(First posted on Goodreads on 4th November, having read the book on October 29th)
I’ve been really delayed in writing my review for this seeing as I finished it at the end of last week, but I was hoping that if I left in for long enough and I mulled over ‘Goodbye, Perfect’ I’d love it as much as I did Sara Barnard’s other books. Unfortunately, that’s not the case. (Hence why the rating in the featured image and the actual review are different – I had to be more honest with how I felt about the book, and not just be lenient with my rating because I loved Sara’s previous two books.)
I knew nothing about the plot before I started reading, which was definitely a good thing because if I’d have known it was about a student-teacher relationship, I probably wouldn’t have picked it up – not matter who wrote it. That relationship is one of my most hated buzzwords. Luckily, it’s from the perspective of the girl who’s best friend is groomed, delusional and ‘in love’ with her music teacher, which made it more manageable and definitely had me questioning the strength of loyalty in the face of a criminal offence.
My opinion was very firm. Even if Bonnie is Eden’s best friend, she doesn’t know how much danger she’s in so Eden needed to tell the police everything. And while I was sympathetic to the difficult situation Eden was in for the first fifty pages, I couldn’t deal with the same thought processes throughout the whole book. How this book managed to feel so long winded (slow paced and – dare I say it? – dull) at just over 300 pages is beyond me.
The saving grace of the book for me was Eden’s relationship with Valerie, her older sister that she struggled to bond with when she was first adopted, and Eden’s boyfriend Connor who was just an all around great guy. (Having a character in YA be in a committed relationship before the book began and NOT have any drama surrounding that relationship during the narrative was so refreshing!) These characters were both most prominent in the last fifty pages of the book where things started to get interesting for the first time.
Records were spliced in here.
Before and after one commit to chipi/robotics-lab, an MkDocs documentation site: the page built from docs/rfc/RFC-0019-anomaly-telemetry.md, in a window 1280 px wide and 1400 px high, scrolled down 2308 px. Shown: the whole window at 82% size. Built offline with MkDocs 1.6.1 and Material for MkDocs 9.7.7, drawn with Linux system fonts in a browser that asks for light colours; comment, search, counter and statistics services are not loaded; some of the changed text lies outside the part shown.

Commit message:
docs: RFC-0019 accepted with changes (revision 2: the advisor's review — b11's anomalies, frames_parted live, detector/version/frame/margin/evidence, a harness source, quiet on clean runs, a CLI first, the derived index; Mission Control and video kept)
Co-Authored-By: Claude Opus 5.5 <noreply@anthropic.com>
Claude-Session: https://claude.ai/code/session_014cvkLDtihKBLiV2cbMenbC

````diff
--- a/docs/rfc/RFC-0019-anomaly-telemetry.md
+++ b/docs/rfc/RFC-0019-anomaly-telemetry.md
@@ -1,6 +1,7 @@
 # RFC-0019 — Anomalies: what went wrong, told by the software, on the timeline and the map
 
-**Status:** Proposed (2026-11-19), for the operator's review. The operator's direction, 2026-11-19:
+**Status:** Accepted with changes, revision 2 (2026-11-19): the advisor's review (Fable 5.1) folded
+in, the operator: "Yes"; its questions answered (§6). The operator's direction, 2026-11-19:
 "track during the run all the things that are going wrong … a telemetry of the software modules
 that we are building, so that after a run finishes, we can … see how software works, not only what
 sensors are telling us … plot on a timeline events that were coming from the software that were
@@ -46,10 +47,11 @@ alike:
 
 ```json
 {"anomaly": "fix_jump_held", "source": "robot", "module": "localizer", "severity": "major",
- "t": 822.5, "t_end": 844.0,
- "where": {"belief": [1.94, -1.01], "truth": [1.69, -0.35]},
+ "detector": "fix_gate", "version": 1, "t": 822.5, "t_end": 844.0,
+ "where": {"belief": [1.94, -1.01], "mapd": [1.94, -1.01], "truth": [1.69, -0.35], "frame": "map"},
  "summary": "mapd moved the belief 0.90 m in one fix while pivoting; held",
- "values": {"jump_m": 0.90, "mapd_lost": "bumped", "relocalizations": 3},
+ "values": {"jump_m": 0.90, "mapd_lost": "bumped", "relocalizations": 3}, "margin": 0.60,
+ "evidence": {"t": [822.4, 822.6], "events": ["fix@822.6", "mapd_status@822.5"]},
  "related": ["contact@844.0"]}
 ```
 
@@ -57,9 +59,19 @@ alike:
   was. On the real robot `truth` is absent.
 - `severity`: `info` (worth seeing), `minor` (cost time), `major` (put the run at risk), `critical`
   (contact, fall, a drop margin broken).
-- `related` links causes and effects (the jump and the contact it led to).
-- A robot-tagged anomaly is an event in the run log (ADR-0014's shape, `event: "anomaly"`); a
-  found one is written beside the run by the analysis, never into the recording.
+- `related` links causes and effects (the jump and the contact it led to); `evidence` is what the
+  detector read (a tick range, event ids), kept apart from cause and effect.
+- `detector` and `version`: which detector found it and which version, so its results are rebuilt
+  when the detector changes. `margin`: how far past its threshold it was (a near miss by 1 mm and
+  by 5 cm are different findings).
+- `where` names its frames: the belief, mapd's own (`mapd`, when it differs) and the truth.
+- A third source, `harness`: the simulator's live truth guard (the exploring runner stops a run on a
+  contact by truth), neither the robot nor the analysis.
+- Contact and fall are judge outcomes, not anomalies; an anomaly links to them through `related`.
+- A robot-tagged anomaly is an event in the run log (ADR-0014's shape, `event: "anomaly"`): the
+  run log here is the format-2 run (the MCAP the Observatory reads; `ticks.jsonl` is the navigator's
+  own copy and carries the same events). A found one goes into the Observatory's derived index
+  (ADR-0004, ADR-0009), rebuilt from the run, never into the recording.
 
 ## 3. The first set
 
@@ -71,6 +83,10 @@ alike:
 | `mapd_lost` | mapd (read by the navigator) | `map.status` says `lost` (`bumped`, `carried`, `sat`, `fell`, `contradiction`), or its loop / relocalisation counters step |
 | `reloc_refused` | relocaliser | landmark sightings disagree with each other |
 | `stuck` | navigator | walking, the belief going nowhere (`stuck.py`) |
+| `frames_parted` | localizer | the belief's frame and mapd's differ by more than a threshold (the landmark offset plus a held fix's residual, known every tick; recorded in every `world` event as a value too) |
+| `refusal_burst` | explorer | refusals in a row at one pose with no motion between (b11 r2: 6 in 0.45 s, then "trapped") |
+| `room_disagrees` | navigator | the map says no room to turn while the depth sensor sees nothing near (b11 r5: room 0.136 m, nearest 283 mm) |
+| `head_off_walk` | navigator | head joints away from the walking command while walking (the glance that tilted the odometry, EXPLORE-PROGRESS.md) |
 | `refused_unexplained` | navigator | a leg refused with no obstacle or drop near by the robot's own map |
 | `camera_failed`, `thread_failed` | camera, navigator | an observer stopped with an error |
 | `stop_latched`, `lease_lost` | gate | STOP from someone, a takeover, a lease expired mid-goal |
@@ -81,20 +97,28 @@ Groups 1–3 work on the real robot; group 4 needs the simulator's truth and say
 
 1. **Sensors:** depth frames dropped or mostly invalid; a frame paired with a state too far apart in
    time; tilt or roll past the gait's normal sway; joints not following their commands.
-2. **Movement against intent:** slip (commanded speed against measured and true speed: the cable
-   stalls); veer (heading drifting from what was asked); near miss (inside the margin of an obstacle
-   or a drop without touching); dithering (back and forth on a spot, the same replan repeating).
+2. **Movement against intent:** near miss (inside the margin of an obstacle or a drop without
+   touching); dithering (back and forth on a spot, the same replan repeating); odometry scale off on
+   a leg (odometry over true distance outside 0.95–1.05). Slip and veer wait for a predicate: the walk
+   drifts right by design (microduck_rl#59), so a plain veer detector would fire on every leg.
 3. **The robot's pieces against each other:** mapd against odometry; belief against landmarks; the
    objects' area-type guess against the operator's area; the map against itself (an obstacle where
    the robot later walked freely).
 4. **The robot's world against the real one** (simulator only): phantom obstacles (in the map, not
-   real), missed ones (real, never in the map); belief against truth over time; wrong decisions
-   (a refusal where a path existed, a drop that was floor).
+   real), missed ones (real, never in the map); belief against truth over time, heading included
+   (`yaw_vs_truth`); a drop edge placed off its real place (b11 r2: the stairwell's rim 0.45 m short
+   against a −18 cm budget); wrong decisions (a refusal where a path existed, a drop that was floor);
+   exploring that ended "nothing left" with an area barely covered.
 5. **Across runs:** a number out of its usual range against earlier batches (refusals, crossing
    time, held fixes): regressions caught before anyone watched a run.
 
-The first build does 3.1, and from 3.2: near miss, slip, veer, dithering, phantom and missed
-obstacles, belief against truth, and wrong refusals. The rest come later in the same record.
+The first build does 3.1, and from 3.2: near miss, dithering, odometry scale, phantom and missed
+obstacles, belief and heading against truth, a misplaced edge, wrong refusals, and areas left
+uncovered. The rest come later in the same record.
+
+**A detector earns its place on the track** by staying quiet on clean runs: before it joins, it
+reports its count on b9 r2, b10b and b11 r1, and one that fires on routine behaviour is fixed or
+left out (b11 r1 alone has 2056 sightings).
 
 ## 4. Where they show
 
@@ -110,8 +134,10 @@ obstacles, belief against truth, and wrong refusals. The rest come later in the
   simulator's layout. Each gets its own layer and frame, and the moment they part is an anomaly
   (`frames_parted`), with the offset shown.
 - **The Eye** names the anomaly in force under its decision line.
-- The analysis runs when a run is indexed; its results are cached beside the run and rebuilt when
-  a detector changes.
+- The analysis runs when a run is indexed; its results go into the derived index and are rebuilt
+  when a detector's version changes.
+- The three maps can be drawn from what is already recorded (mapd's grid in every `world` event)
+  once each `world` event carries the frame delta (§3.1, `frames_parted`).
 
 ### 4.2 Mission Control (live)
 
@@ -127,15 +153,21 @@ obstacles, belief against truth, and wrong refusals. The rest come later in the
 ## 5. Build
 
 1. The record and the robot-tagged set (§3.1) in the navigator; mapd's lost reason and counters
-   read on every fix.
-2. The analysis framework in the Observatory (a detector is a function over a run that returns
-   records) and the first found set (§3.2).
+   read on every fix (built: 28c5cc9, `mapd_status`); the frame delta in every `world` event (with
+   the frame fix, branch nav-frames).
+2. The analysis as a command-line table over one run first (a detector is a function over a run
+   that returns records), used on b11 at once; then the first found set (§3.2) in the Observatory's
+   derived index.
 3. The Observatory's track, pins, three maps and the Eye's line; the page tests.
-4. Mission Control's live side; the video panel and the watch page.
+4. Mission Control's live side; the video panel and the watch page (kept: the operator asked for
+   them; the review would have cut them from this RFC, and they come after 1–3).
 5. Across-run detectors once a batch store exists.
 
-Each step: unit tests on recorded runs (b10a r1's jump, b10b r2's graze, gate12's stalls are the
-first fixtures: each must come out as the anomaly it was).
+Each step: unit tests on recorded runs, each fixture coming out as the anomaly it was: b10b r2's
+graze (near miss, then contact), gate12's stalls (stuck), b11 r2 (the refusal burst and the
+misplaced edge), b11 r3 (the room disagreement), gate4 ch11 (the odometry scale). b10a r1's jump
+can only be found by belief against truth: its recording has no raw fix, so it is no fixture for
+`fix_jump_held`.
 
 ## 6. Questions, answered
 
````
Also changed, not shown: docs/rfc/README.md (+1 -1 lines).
Another thing that kept me reading despite feeling like I wasn’t getting enough out of the story was the newspaper inserts and text message exchanges. I was just waiting for what ridiculously warped thing Bonnie was going to say about how happy she was to be with Jack (ugh.) I love that multi-media is becoming more and more prominent in YA, at least!
There were also a lot of things happening in the background of this story that were super interesting but not developed enough for me. For example, Eden’s little sister Daisy and her descent into being a young troublemaker/following the path of Eden from years ago. Or the fact that Connor was a young carer for his mother. Or the relationship Eden had with her birth mother. Or Eden’s identity as biracial (with a Brazilian father). All of these things could have added a little zest to a story that was too consumed by Bonnie running away.
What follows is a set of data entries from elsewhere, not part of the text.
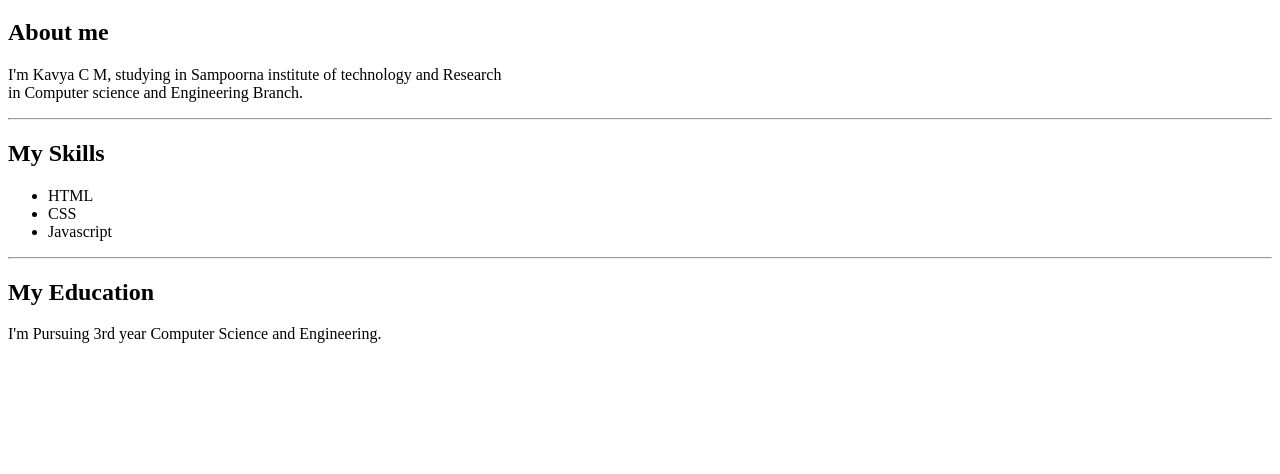
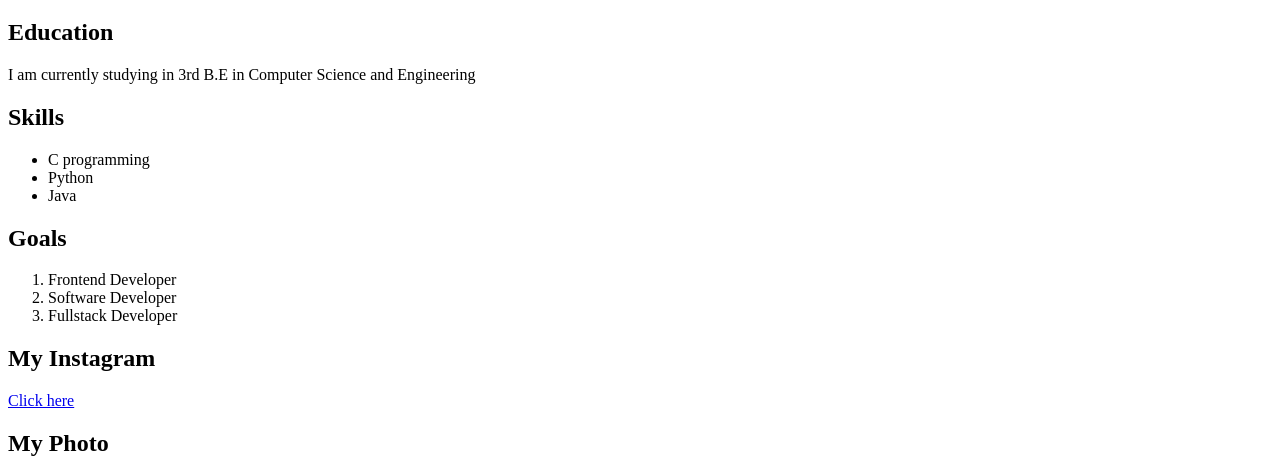
Before and after one commit to kavyamulimani03-a11y/Frontend-journey-2026, a plain HTML site: page practice.html in a window 1280 px wide. Shown: the part 61-535 px from the top of the page. Drawn offline with Linux system fonts and the light colour scheme.

Commit message:
Add files via upload

```diff
--- a/practice.html
+++ b/practice.html
@@ -1,20 +1,32 @@
 <!DOCTYPE html>
-<hhtml>
+<html>
     <head>
-        <title>My Portofile</title>
+        <title>Kavya Portfolio</title>
     </head>
-    <h1>Kavya Mulimani</h1>
-    <h2>About me</h2>
-    <p>I'm Kavya C M, studying in Sampoorna institute of technology and Research<br>in Computer science and
-    Engineering Branch.</p>
-    <hr>
-    <h2>My Skills</h2>
-    <ul>
-        <li>HTML</li>
-        <li>CSS</li>
-        <li>Javascript</li>
-    </ul>
-    <hr>
-    <h2>My Education</h2>
-    <p>I'm Pursuing 3rd year Computer Science and Engineering.</p>
-</hhtml>
+    <body>
+        <h1>Kavya Mulimani</h1>
+
+        <h2>Education</h2>
+        <p>I am currently studying in 3rd B.E in Computer Science and Engineering</p>
+
+        <h2>Skills</h2>
+        <ul>
+            <li>C programming</li>
+            <li>Python</li>
+            <li>Java</li>
+        </ul>
+
+        <h2>Goals</h2>
+        <ol>
+            <li>Frontend Developer</li>
+            <li>Software Developer</li>
+            <li>Fullstack Developer</li>
+        </ol>
+
+        <h2>My Instagram</h2>
+        <a href="http://instagram.com" target="_blank">Click here</a>
+
+        <h2>My Photo</h2>
+        <img src="images/Kavya C M.jpg" width="400" height="400">
+    </body>
+</html>
```
Also changed, not shown: index.html (+26 -9 lines).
Also, (rant incoming) I’m never a fan of narratives that make a straight-A student/generally ‘good’ girl feel like she’s missing out on the ‘teenage experience’ (which doesn’t exist!) Being a teenager isn’t a check list of underage drinking and disrespecting your authority figures. I was told this way too much by people in secondary school that made fun of me thinking a nice evening consisted of watching Call the Midwife and knitting. Just because Bonnie cared about her exam results, that doesn’t make her boring or not worthy of her story being told.
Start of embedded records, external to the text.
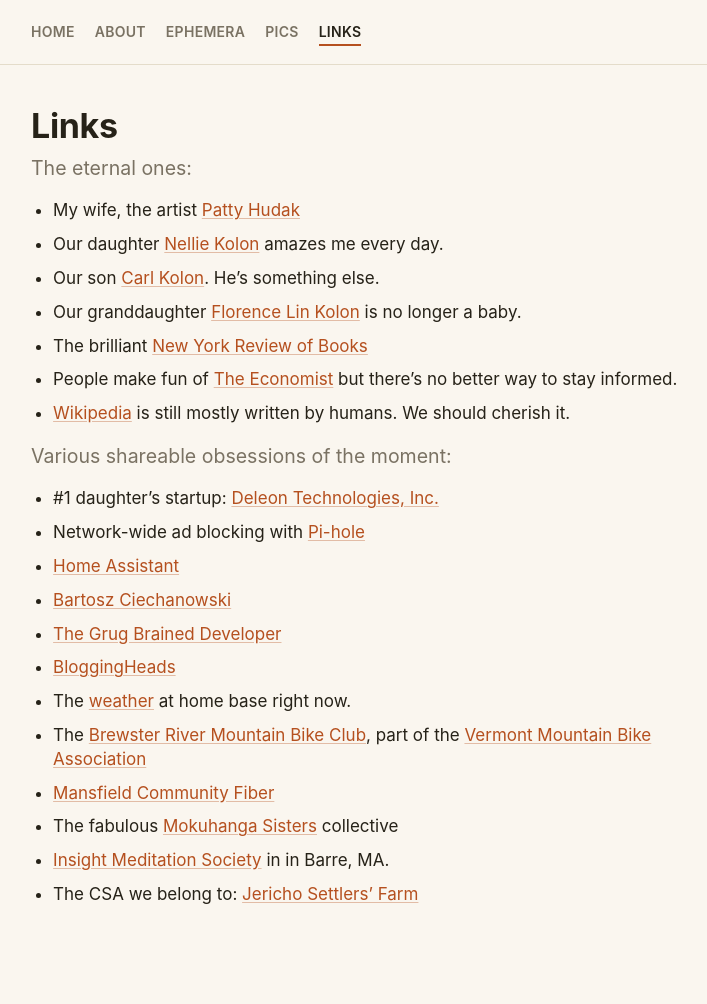
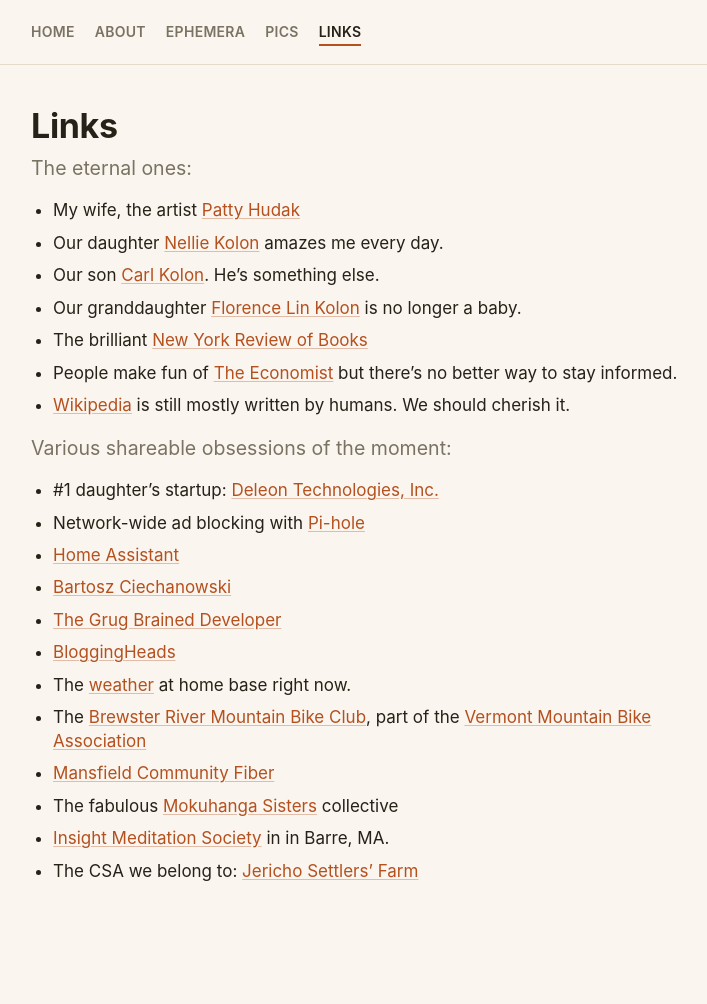
Before and after one commit to mkolon/mattkolon.com, a Jekyll site: the page built from links.md, in a window 1280 px wide. Shown: the whole page, without its empty margins (283-990 px from the left). Built offline with Jekyll 4.4.1, drawn with Linux system fonts in a browser that asks for light colours; after the commit the page ends 980 px from its top, so only the background shows below that.

```diff
--- a/_sass/main.scss
+++ b/_sass/main.scss
@@ -165,11 +165,21 @@ ul, ol {
 }
 
 li {
-  margin-bottom: 10px;
+  margin-bottom: 8.625px;
 }
 
 li li {
-  margin-top: 10px;
+  margin-top: 8.625px;
+}
+
+// about.md / links.md bullets are separated by blank lines, so kramdown
+// wraps each item's text in its own <p>. That <p> then adds its full
+// 20px bottom margin on top of the <li> gap, making these list-heavy
+// pages read much looser than the paragraph-driven posts. Collapse the
+// margin on a leaf bullet's paragraph so the <li> rule alone sets the
+// rhythm; a <p> that's followed by a nested <ul> keeps its margin.
+li > p:last-child {
+  margin-bottom: 0;
 }
 
 a {
```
Overall, this book gets 2.5 stars from me and I’m beyond disappointed that I can’t call this Sara Barnard’s best book yet. But she’s still one of my all-time favourite YA authors and I’ll just keep my fingers crossed that her next book is more my thing.